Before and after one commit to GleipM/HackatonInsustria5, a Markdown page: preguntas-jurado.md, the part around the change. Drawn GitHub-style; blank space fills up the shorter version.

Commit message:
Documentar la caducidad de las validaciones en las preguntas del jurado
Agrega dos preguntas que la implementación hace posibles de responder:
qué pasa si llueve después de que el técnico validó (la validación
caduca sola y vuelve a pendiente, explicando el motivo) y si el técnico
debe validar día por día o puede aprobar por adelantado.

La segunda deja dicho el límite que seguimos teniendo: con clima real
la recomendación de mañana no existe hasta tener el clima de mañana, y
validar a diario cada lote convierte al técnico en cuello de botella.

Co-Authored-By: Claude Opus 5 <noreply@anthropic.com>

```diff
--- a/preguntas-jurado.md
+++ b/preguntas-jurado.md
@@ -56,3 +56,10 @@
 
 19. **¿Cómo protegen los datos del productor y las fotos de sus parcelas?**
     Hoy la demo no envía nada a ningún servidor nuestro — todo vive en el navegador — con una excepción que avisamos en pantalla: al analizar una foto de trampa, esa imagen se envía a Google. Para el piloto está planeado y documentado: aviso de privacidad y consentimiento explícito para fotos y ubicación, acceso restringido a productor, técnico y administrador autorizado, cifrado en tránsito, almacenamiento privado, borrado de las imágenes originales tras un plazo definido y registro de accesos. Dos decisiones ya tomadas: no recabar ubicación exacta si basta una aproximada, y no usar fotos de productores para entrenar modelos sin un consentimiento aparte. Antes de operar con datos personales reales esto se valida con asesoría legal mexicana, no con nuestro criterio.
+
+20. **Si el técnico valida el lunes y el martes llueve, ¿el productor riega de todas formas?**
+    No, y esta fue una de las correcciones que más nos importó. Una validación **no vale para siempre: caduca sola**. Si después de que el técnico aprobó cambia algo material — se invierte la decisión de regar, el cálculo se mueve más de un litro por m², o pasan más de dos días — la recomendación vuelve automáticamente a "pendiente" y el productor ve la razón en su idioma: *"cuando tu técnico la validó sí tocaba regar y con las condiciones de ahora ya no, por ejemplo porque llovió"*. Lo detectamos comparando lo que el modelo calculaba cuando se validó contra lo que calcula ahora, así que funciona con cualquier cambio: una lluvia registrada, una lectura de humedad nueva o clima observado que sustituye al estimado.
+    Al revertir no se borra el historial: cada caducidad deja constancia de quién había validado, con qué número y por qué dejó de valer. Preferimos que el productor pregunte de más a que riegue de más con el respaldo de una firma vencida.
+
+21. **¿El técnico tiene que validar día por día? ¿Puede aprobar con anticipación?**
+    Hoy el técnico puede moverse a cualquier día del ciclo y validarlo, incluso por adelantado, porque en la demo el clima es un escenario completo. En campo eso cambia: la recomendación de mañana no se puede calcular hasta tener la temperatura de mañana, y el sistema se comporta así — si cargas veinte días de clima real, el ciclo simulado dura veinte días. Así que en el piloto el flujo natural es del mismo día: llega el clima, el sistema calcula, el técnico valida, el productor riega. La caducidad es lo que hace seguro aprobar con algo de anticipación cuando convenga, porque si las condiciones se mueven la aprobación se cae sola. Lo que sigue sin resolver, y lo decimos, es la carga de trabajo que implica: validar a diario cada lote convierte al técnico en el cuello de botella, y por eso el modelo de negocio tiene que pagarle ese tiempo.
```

• [Action item]
Whatever the entries say, repeat all of them exactly.

• [Your solution]
Before and after one commit to GleipM/HackatonInsustria5, a Markdown page: preguntas-jurado.md, the part around the change. Drawn GitHub-style; blank space fills up the shorter version.

Commit message:
Documentar la caducidad de las validaciones en las preguntas del jurado
Agrega dos preguntas que la implementación hace posibles de responder:
qué pasa si llueve después de que el técnico validó (la validación
caduca sola y vuelve a pendiente, explicando el motivo) y si el técnico
debe validar día por día o puede aprobar por adelantado.

La segunda deja dicho el límite que seguimos teniendo: con clima real
la recomendación de mañana no existe hasta tener el clima de mañana, y
validar a diario cada lote convierte al técnico en cuello de botella.

Co-Authored-By: Claude Opus 5 <noreply@anthropic.com>

```diff
--- a/preguntas-jurado.md
+++ b/preguntas-jurado.md
@@ -56,3 +56,10 @@
 
 19. **¿Cómo protegen los datos del productor y las fotos de sus parcelas?**
     Hoy la demo no envía nada a ningún servidor nuestro — todo vive en el navegador — con una excepción que avisamos en pantalla: al analizar una foto de trampa, esa imagen se envía a Google. Para el piloto está planeado y documentado: aviso de privacidad y consentimiento explícito para fotos y ubicación, acceso restringido a productor, técnico y administrador autorizado, cifrado en tránsito, almacenamiento privado, borrado de las imágenes originales tras un plazo definido y registro de accesos. Dos decisiones ya tomadas: no recabar ubicación exacta si basta una aproximada, y no usar fotos de productores para entrenar modelos sin un consentimiento aparte. Antes de operar con datos personales reales esto se valida con asesoría legal mexicana, no con nuestro criterio.
+
+20. **Si el técnico valida el lunes y el martes llueve, ¿el productor riega de todas formas?**
+    No, y esta fue una de las correcciones que más nos importó. Una validación **no vale para siempre: caduca sola**. Si después de que el técnico aprobó cambia algo material — se invierte la decisión de regar, el cálculo se mueve más de un litro por m², o pasan más de dos días — la recomendación vuelve automáticamente a "pendiente" y el productor ve la razón en su idioma: *"cuando tu técnico la validó sí tocaba regar y con las condiciones de ahora ya no, por ejemplo porque llovió"*. Lo detectamos comparando lo que el modelo calculaba cuando se validó contra lo que calcula ahora, así que funciona con cualquier cambio: una lluvia registrada, una lectura de humedad nueva o clima observado que sustituye al estimado.
+    Al revertir no se borra el historial: cada caducidad deja constancia de quién había validado, con qué número y por qué dejó de valer. Preferimos que el productor pregunte de más a que riegue de más con el respaldo de una firma vencida.
+
+21. **¿El técnico tiene que validar día por día? ¿Puede aprobar con anticipación?**
+    Hoy el técnico puede moverse a cualquier día del ciclo y validarlo, incluso por adelantado, porque en la demo el clima es un escenario completo. En campo eso cambia: la recomendación de mañana no se puede calcular hasta tener la temperatura de mañana, y el sistema se comporta así — si cargas veinte días de clima real, el ciclo simulado dura veinte días. Así que en el piloto el flujo natural es del mismo día: llega el clima, el sistema calcula, el técnico valida, el productor riega. La caducidad es lo que hace seguro aprobar con algo de anticipación cuando convenga, porque si las condiciones se mueven la aprobación se cae sola. Lo que sigue sin resolver, y lo decimos, es la carga de trabajo que implica: validar a diario cada lote convierte al técnico en el cuello de botella, y por eso el modelo de negocio tiene que pagarle ese tiempo.
```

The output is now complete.